:: Data listing

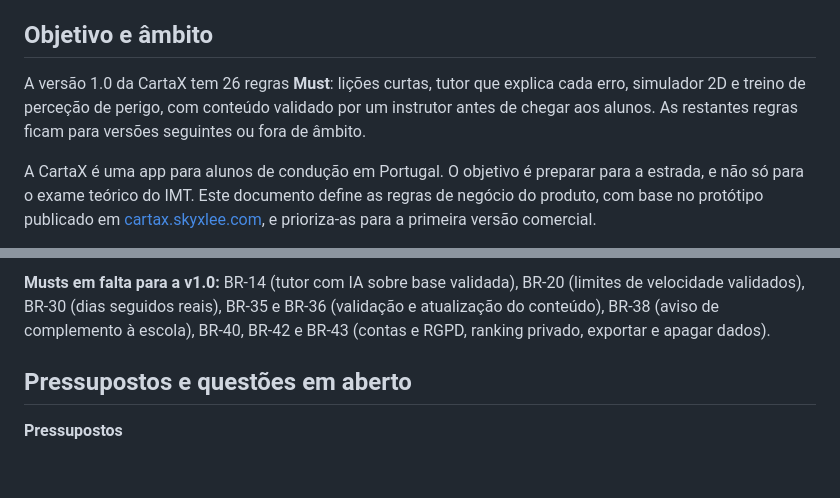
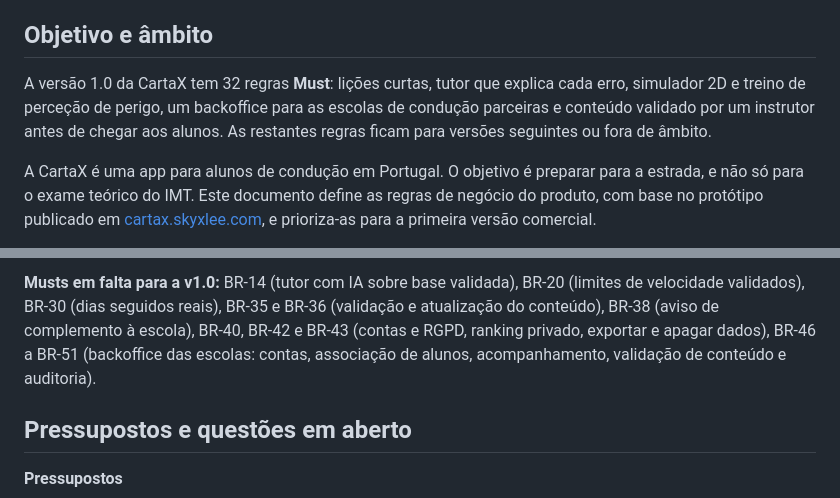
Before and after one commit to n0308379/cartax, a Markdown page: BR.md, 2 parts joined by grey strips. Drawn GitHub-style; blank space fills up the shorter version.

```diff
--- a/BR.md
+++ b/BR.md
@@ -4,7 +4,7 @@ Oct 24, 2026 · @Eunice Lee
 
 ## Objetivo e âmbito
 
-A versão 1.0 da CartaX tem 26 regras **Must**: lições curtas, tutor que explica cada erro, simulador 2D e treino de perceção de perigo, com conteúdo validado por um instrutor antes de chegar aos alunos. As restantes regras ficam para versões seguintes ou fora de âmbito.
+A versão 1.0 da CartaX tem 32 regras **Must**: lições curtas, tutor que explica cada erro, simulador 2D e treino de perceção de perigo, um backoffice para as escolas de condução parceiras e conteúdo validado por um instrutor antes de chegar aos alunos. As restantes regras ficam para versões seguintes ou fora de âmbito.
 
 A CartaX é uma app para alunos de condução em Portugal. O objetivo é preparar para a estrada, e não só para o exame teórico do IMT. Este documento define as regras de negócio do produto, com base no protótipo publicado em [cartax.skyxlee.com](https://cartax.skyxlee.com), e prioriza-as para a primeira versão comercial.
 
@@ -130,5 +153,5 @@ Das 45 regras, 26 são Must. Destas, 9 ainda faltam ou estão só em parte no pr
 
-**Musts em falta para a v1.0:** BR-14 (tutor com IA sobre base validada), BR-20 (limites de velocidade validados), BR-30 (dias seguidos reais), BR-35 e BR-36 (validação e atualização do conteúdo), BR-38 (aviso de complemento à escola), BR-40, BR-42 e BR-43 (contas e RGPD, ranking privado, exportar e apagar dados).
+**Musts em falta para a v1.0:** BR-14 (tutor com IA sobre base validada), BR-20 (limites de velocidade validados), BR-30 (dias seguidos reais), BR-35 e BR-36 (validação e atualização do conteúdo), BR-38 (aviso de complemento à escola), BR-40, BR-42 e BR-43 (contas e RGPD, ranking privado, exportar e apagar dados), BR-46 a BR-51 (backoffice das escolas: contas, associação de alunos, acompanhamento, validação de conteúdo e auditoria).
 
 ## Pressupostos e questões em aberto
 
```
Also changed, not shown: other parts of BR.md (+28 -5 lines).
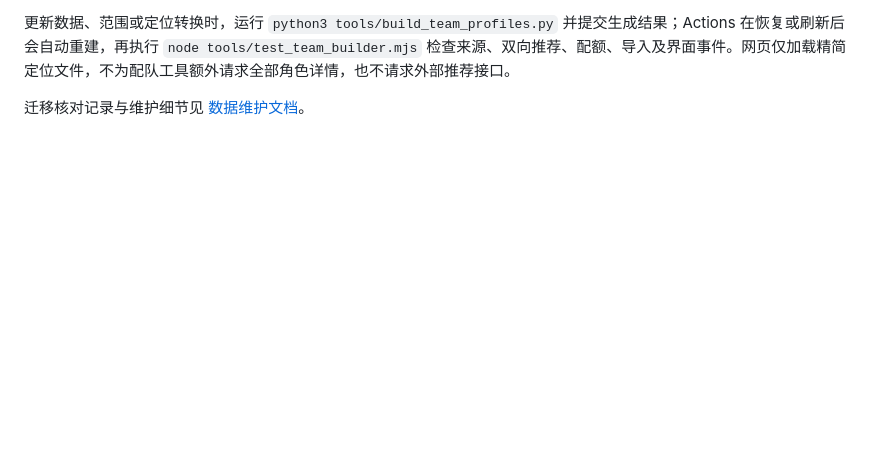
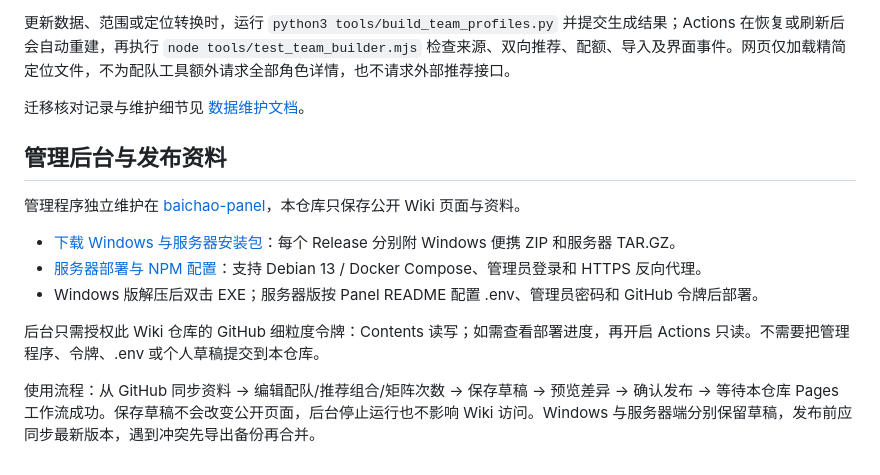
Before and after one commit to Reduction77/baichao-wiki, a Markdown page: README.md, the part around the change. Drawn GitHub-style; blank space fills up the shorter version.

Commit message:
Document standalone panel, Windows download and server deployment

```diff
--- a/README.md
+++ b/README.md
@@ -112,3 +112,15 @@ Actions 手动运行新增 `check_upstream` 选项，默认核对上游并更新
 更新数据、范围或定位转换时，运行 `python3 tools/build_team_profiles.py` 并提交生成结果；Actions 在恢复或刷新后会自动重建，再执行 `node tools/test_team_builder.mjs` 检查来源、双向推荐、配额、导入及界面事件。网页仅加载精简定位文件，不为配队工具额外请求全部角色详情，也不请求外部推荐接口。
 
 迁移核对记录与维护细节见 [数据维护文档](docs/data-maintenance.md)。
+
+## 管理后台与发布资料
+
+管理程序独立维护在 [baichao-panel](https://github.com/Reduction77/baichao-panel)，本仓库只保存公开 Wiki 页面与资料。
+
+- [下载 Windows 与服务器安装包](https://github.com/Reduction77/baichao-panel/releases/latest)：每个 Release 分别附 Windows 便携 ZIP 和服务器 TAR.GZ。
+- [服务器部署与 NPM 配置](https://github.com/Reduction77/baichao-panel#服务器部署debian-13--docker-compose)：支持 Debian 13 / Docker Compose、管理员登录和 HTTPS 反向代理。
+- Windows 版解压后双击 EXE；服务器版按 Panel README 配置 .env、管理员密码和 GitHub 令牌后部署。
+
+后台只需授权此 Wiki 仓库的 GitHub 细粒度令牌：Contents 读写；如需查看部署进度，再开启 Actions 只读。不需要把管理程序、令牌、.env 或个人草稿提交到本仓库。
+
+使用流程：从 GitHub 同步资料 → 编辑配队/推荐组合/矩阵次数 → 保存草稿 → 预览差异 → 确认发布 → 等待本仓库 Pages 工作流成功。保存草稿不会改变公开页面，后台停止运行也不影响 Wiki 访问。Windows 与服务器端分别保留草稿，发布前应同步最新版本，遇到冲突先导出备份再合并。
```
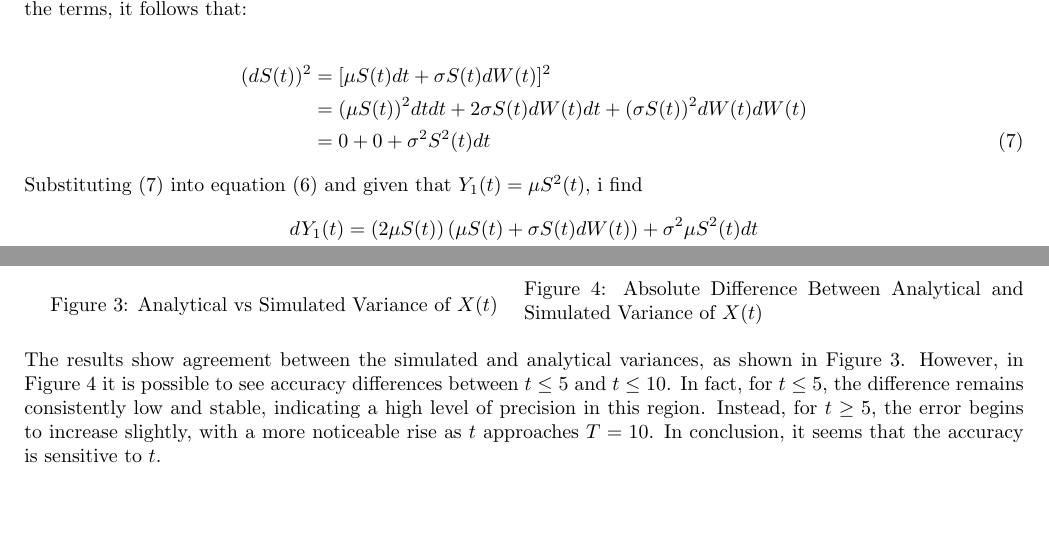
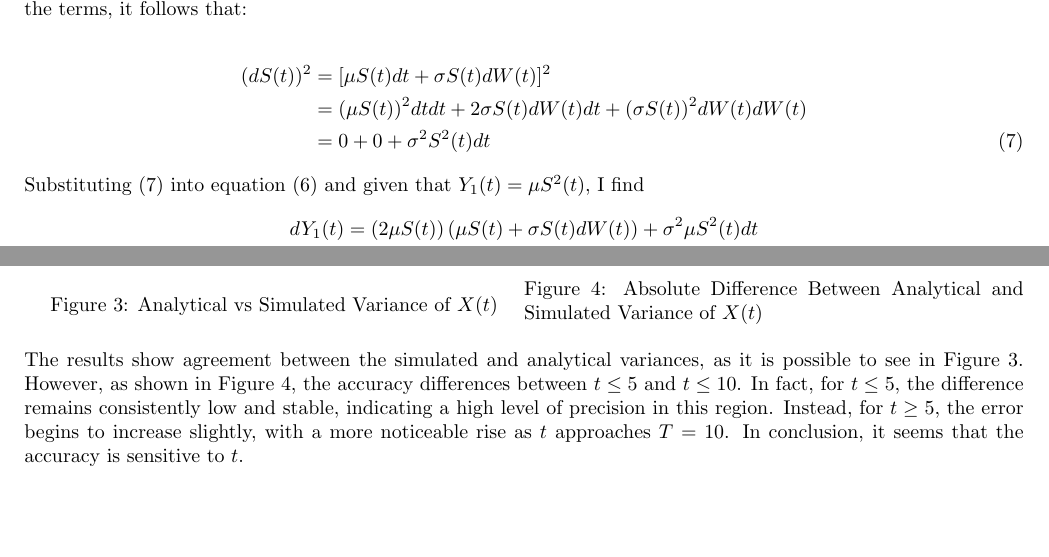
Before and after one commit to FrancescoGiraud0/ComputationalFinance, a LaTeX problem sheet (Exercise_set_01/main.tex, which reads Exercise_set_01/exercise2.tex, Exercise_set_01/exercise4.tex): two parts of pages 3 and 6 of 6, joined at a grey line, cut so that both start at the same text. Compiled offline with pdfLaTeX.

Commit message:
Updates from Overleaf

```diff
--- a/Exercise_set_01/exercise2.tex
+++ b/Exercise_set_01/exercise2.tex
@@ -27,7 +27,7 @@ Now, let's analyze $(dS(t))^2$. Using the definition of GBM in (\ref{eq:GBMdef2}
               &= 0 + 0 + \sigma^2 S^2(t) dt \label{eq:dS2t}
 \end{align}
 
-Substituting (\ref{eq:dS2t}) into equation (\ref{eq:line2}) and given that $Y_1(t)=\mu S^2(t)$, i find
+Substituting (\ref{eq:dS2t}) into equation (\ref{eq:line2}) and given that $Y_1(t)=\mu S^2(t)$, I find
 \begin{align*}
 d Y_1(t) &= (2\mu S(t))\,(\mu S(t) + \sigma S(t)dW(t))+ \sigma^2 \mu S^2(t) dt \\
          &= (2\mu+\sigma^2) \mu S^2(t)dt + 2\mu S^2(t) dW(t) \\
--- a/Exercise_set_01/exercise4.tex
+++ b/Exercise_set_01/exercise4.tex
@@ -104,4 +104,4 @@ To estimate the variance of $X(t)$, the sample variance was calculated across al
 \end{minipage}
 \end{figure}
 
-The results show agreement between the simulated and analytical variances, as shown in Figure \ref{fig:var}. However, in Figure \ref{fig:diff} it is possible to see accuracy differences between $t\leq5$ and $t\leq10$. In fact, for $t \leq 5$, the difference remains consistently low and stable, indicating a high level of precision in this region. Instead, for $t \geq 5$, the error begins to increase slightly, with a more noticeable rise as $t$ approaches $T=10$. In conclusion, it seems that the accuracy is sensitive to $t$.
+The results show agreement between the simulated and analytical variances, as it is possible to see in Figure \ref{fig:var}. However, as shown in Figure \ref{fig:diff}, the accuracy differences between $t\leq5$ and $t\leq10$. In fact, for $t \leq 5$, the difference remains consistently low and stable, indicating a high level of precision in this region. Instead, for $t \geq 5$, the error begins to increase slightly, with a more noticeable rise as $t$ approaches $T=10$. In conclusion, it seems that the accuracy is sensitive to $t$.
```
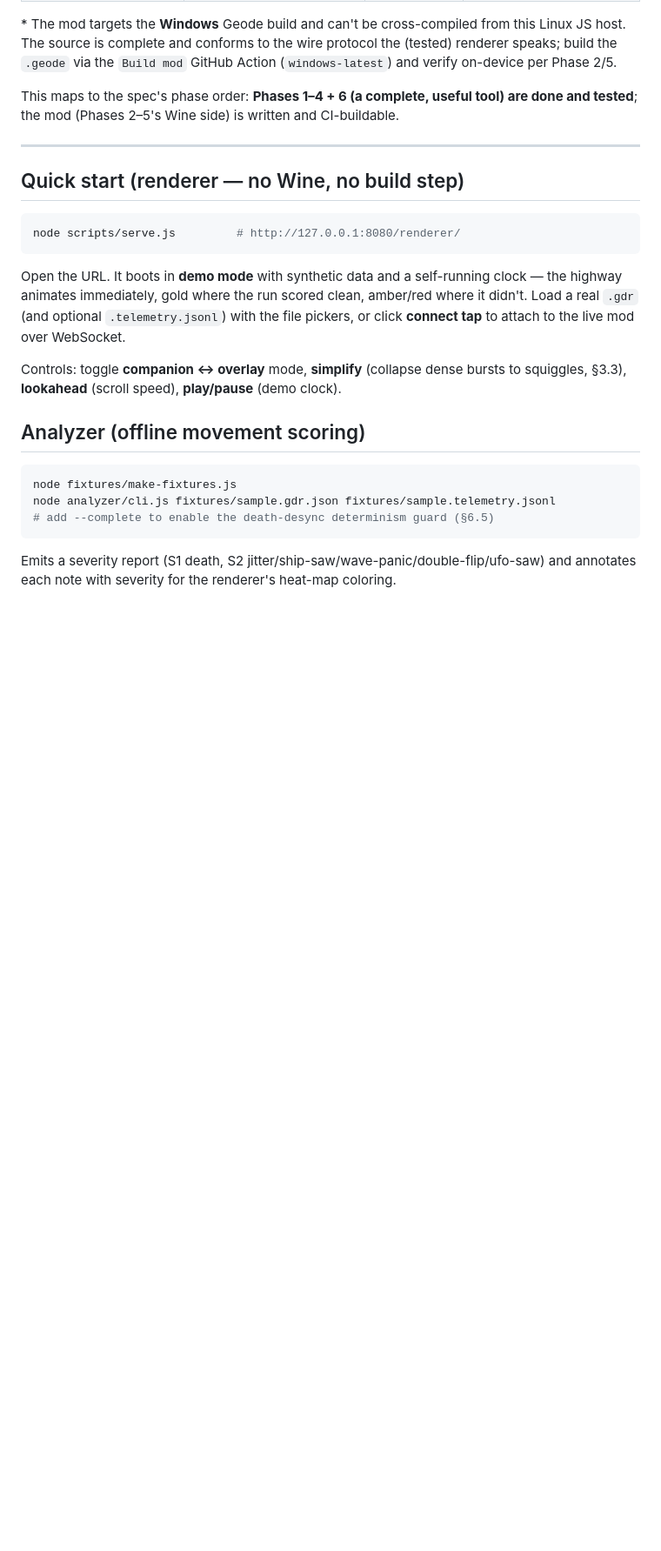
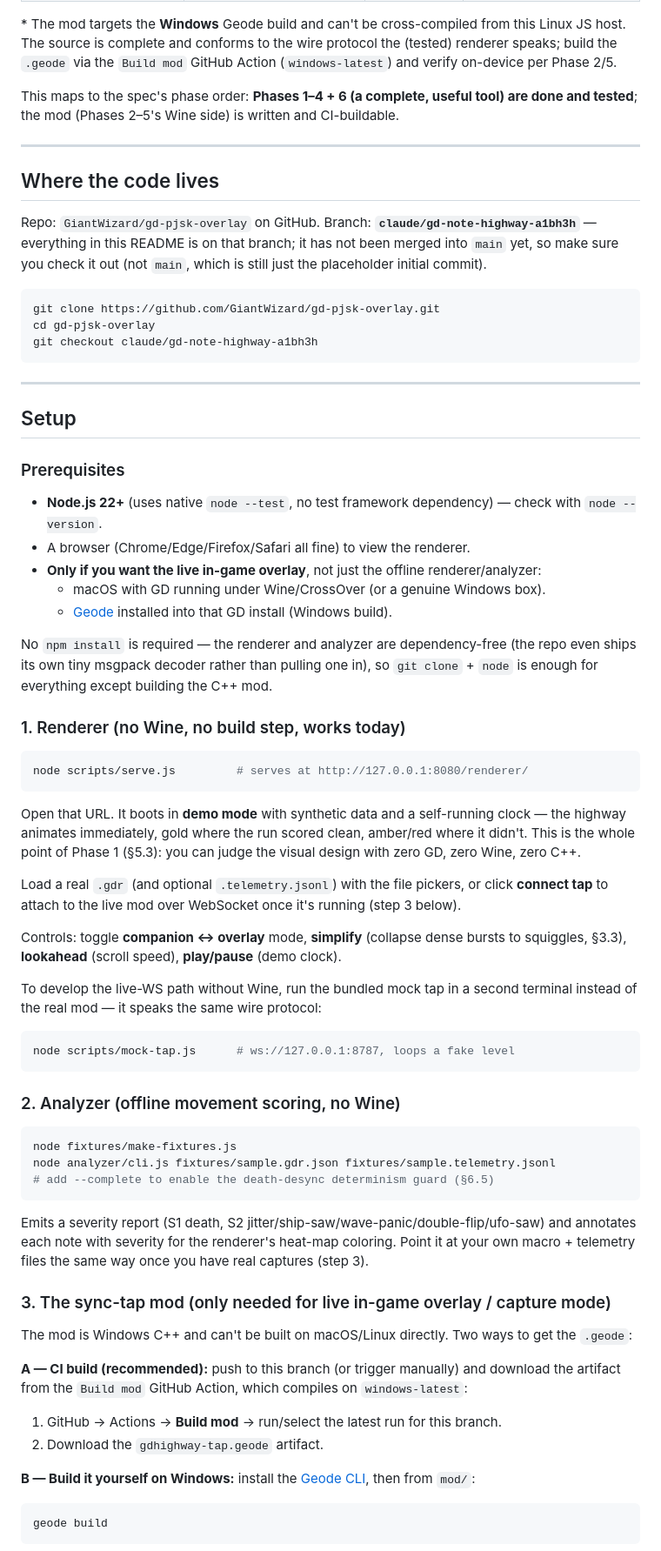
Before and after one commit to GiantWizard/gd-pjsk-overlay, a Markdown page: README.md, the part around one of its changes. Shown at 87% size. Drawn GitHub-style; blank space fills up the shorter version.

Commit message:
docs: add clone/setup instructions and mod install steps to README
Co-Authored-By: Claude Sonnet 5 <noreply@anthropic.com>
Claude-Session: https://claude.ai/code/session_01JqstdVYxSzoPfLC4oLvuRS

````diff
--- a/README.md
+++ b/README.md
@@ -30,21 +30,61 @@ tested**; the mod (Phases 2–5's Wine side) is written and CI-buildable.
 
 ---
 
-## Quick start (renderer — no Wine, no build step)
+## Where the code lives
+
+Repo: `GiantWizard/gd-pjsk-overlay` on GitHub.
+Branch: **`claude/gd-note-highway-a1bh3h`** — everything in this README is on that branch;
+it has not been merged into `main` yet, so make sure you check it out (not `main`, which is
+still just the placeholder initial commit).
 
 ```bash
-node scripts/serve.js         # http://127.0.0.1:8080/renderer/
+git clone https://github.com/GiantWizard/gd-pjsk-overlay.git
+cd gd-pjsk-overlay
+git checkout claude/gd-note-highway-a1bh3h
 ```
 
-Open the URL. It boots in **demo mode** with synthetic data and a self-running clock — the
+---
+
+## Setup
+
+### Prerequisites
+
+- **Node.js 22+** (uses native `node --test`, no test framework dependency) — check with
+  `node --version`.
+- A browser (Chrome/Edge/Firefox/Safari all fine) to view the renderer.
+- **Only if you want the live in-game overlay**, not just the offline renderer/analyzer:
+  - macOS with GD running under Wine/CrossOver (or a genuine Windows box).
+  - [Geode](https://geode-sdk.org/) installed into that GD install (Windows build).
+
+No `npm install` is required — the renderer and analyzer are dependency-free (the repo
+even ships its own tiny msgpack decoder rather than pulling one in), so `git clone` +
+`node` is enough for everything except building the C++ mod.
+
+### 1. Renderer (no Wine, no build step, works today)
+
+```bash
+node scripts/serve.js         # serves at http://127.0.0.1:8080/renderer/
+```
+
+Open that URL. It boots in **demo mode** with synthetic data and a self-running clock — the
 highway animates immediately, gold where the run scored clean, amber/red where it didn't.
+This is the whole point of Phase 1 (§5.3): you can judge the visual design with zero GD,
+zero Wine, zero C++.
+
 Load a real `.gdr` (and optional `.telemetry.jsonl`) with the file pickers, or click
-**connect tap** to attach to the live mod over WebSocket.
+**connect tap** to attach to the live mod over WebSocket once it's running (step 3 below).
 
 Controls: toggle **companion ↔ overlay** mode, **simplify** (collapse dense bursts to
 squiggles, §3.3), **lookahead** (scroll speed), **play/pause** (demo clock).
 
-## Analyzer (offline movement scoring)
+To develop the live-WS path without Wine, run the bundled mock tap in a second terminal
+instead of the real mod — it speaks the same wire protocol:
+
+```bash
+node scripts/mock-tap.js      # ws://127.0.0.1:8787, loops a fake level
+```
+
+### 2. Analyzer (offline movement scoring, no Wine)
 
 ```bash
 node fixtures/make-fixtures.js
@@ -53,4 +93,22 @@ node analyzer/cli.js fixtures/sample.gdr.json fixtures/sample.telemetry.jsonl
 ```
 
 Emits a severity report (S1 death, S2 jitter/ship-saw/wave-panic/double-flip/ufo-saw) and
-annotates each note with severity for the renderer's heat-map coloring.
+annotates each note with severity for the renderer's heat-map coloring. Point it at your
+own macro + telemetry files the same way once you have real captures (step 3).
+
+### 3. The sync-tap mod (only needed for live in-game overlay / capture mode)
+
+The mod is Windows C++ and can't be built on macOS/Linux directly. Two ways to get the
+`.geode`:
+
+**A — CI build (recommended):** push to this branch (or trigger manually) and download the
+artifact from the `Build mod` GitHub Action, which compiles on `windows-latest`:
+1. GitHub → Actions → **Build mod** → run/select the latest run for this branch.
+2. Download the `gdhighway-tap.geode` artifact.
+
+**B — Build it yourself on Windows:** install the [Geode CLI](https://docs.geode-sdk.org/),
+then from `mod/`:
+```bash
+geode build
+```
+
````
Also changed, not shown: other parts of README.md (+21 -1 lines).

::::

Work instructions:
Give the number of lines in the data that contain the string "demo" and nothing more.

Answer to the problem:
3